Work task -> Every entry should be reproduced precisely, with each picture left out.

*** Opening of Available data ***

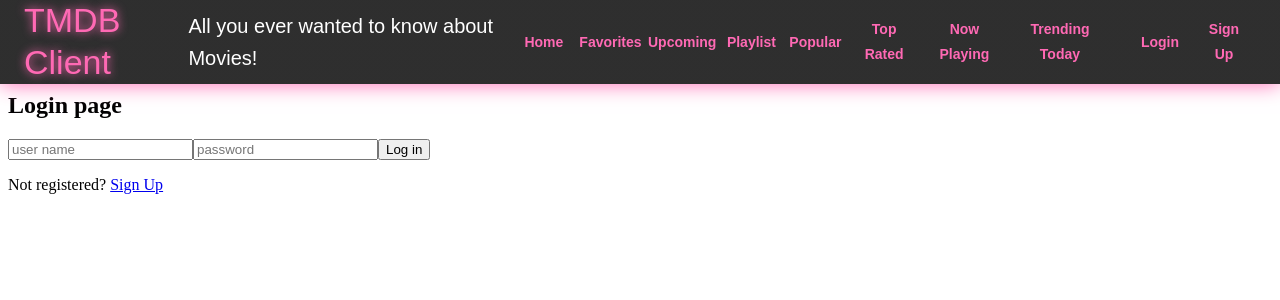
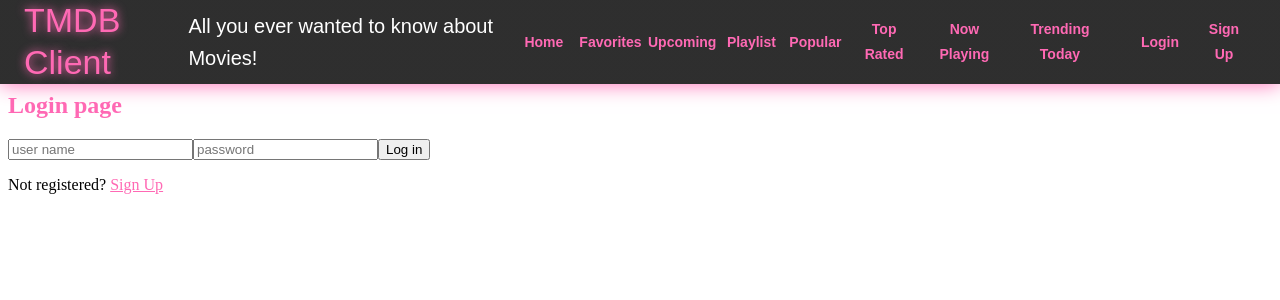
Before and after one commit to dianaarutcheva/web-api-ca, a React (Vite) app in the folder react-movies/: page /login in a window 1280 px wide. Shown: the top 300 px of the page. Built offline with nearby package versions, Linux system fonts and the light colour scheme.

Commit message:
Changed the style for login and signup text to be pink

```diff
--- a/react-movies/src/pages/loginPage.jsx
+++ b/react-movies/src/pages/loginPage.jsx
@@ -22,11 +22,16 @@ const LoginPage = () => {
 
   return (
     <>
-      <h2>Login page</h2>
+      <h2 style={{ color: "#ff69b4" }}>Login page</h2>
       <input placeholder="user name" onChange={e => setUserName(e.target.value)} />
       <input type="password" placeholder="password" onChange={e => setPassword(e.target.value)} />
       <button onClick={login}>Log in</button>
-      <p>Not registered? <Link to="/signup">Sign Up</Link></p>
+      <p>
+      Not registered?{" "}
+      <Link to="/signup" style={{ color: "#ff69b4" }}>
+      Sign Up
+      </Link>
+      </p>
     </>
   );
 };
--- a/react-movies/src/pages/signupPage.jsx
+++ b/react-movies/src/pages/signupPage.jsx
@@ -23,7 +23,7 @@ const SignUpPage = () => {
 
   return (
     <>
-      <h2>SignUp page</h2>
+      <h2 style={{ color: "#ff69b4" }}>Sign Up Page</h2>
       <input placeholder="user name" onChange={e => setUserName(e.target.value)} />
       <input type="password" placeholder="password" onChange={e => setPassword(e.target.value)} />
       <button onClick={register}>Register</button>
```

*** Close of Available data ***

Answer section ->
Before and after one commit to dianaarutcheva/web-api-ca, a React (Vite) app in the folder react-movies/: page /login in a window 1280 px wide. Shown: the top 300 px of the page. Built offline with nearby package versions, Linux system fonts and the light colour scheme.

Commit message:
Changed the style for login and signup text to be pink

```diff
--- a/react-movies/src/pages/loginPage.jsx
+++ b/react-movies/src/pages/loginPage.jsx
@@ -22,11 +22,16 @@ const LoginPage = () => {
 
   return (
     <>
-      <h2>Login page</h2>
+      <h2 style={{ color: "#ff69b4" }}>Login page</h2>
       <input placeholder="user name" onChange={e => setUserName(e.target.value)} />
       <input type="password" placeholder="password" onChange={e => setPassword(e.target.value)} />
       <button onClick={login}>Log in</button>
-      <p>Not registered? <Link to="/signup">Sign Up</Link></p>
+      <p>
+      Not registered?{" "}
+      <Link to="/signup" style={{ color: "#ff69b4" }}>
+      Sign Up
+      </Link>
+      </p>
     </>
   );
 };
--- a/react-movies/src/pages/signupPage.jsx
+++ b/react-movies/src/pages/signupPage.jsx
@@ -23,7 +23,7 @@ const SignUpPage = () => {
 
   return (
     <>
-      <h2>SignUp page</h2>
+      <h2 style={{ color: "#ff69b4" }}>Sign Up Page</h2>
       <input placeholder="user name" onChange={e => setUserName(e.target.value)} />
       <input type="password" placeholder="password" onChange={e => setPassword(e.target.value)} />
       <button onClick={register}>Register</button>
```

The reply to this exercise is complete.